College and university campuses face new requirements to report on, respond to and prevent stalking, per the October 2014 revisions to the Clery Act.
Although the legal definition may vary within each state, the revised Clery Act defines stalking as “engaging in a course of conduct directed at a specific person that would cause a reasonable person to: 1) fear for the person’s safety or the safety of others or 2) suffer substantial emotional distress.”
Stalking could include any of the following conduct:
- Making unwanted phone calls.
- Making threats.
- Showing up unexpectedly.
- Standing too close or trying to control personal space.
This type of conduct is already likely referred to a campus threat assessment and behavioral intervention team to assess the risk of violence and intervene if warranted. Campuses may find value in using these teams to evaluate stalking cases to assist in Title IX compliance.
Evaluate potential for violence
It doesn’t seem that a particular profile will accurately predict if someone will escalate from stalking to physical harm, just as there isn’t a complete profile of who will become the next active shooter on a college campus. However, BITs can identify and evaluate risk factors to help prevent escalation. Teams should provide annual training that covers the most recent research on risk factors associated with stalking that escalates to violence.
The motivations behind stalking include anger and jealousy triggered by rejection, loss or failure. Many BITs already consider these motivations as part of threat assessment, such as evaluating how former employees cope after termination and how students deal with failing a semester of classes.
BITs can also consider using instruments developed specifically for evaluating when a particular individual’s stalking behavior could escalate into violence.
Build a culture of reporting
Most stalking victims are stalked by someone they know, and often by a former intimate partner. Referrals to a BIT are most often made by someone who has more of an acquaintance-level relationship, such as faculty, staff or student leaders. Colleges must create a culture of reporting that allows and encourages reports of possible stalking to BITs — not just to campus police, victims’ services and Title IX coordinators.
The ability to assess and intervene greatly depends upon the amount of accurate information provided. Individuals might minimize a threat or stalking behavior because they don’t recognize it as cause for serious or immediate concern. Or the victims might try to address the issue themselves. Given the nature of stalking, BITs might have difficulty gathering enough information beyond what they can gather from interviewing the stalking victim or potential witnesses.
BITs are seeing more referrals resulting from virtual communication, including social media. Just as BITs can gain additional information about a suspected stalker from his social-media profiles, that same stalker can also use technology to make threats or learn more about possible victims in order to target them more effectively.

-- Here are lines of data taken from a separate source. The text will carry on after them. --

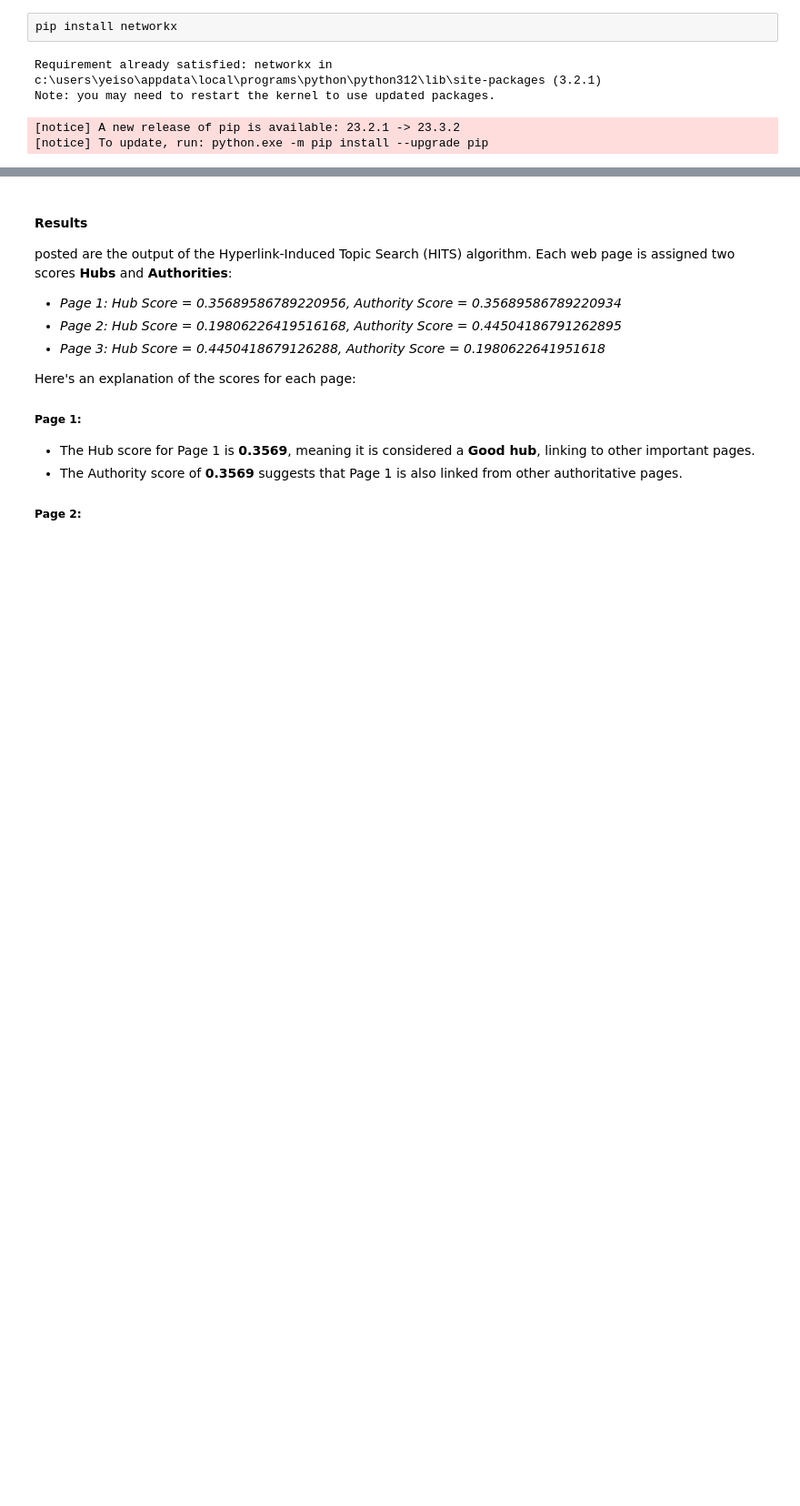
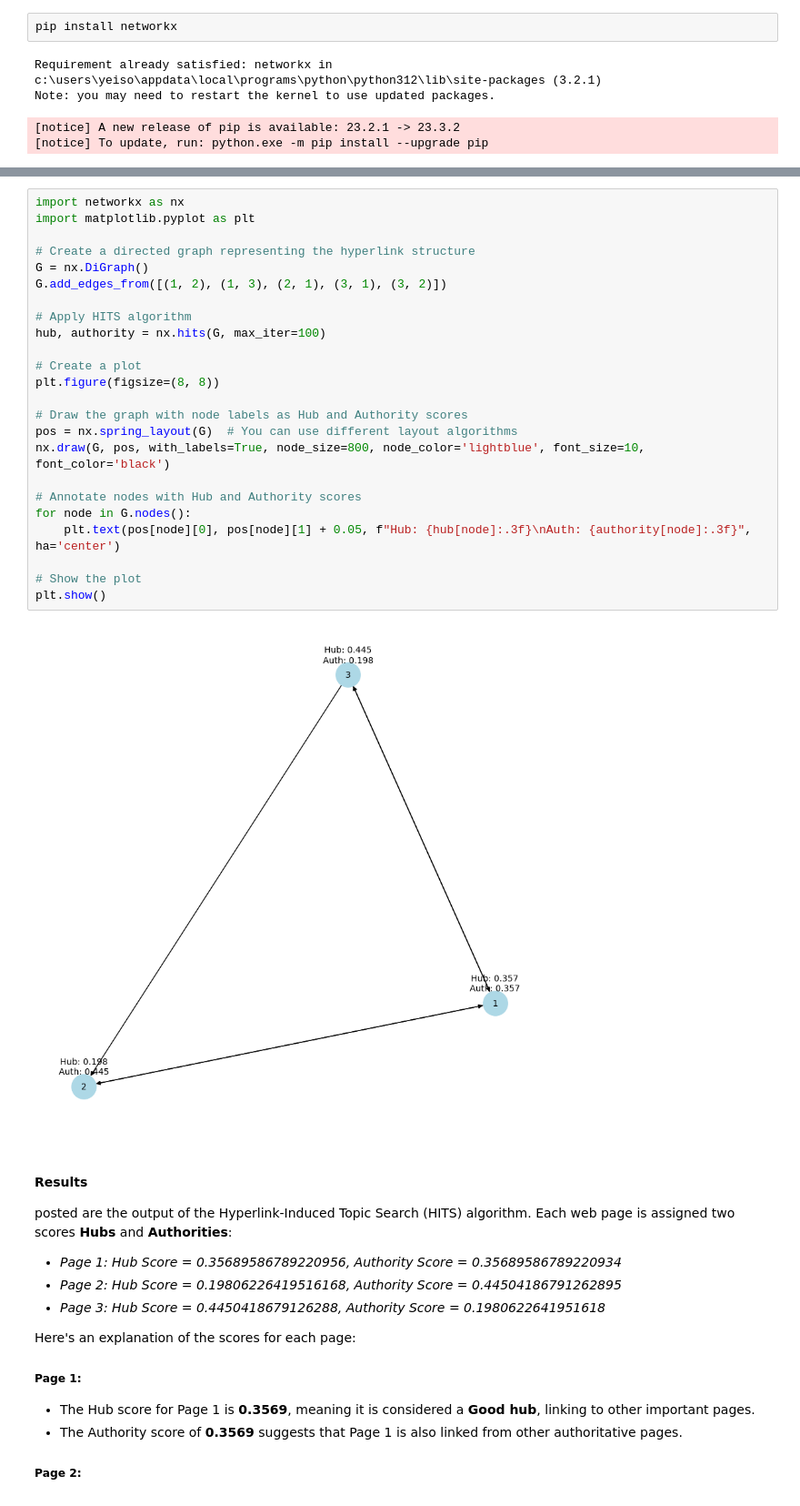
Before and after one commit to yeisonmontoya1815/Special-Topics-in-Data-Analytics, a Jupyter notebook: Seminar 2 - HITS Algorithm.ipynb, the cells around one changed output, grey strips where cells are left out. Shown at 91% size. Cells and saved outputs as stored; diff of their text form; blank space fills up the shorter version.

```diff
--- a/Seminar 2 - HITS Algorithm.ipynb
+++ b/Seminar 2 - HITS Algorithm.ipynb
@@ -42,3 +42,29 @@ Page 3: Hub Score = 0.44504186791262884, Authority Score = 0.19806226419516174
+# %%
+import networkx as nx
+import matplotlib.pyplot as plt
+
+# Create a directed graph representing the hyperlink structure
+G = nx.DiGraph()
+G.add_edges_from([(1, 2), (1, 3), (2, 1), (3, 1), (3, 2)])
+
+# Apply HITS algorithm
+hub, authority = nx.hits(G, max_iter=100)
+
+# Create a plot
+plt.figure(figsize=(8, 8))
+
+# Draw the graph with node labels as Hub and Authority scores
+pos = nx.spring_layout(G)  # You can use different layout algorithms
+nx.draw(G, pos, with_labels=True, node_size=800, node_color='lightblue', font_size=10, font_color='black')
+
+# Annotate nodes with Hub and Authority scores
+for node in G.nodes():
+    plt.text(pos[node][0], pos[node][1] + 0.05, f"Hub: {hub[node]:.3f}\nAuth: {authority[node]:.3f}", ha='center')
+
+# Show the plot
+plt.show()
+# %% [output]
+[figure, added]
 # %% [markdown]
 #### Results
 posted are the output of the Hyperlink-Induced Topic Search (HITS) algorithm.
```
Also changed, not shown: parts of 2 cells of this notebook.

Reduce the risk
The risk-reduction programming required by the Clery Act can include offering students safety tips about how to keep their information private. And campus police can help BITs stay up-to-date with the information they can gather from online sources.
BIT threat assessment tools are usually designed to help evaluate the threat of targeted violence on a mass scale, such as a mass shooting or bombing. Because stalking typically involves fixation on one individual, the warning signs of escalation to violence might look different or be more difficult to detect than for mass violence. Case studies can help BITs determine if their assessment tools can effectively detect possible risk factors.
And BITs must still apply the difference between “making a threat” and “posing a threat” because stalking doesn’t always pose a risk of violence. For example, a student with autism who doesn’t accurately read social cues might follow and talk to another student, who then feels afraid because she perceives the student as threatening her.
But even if the BIT determines an actual threat doesn’t exist, the student conduct process, including Title IX remedies, mediation or counseling, can help to resolve the situation and put everyone at ease.
Consider measurements of success
Finally, it’s important to recognize that it might be impossible to determine if an intervention actually prevented a specific act of violence. However, the focus is on prevention, not prediction.
Rather than measuring success solely by an absence of violent incidents, colleges must see the value in ensuring that they have well-trained, well-resourced and well-trusted BITs. This approach might mean the BIT will receive a lot of referrals (including those that are low-level and not actual threats) but it also usually means that the campus community can rest assured in the knowledge that reasonable assessments are made and steps are taken to reduce the risk of threats and stalking escalating to violence.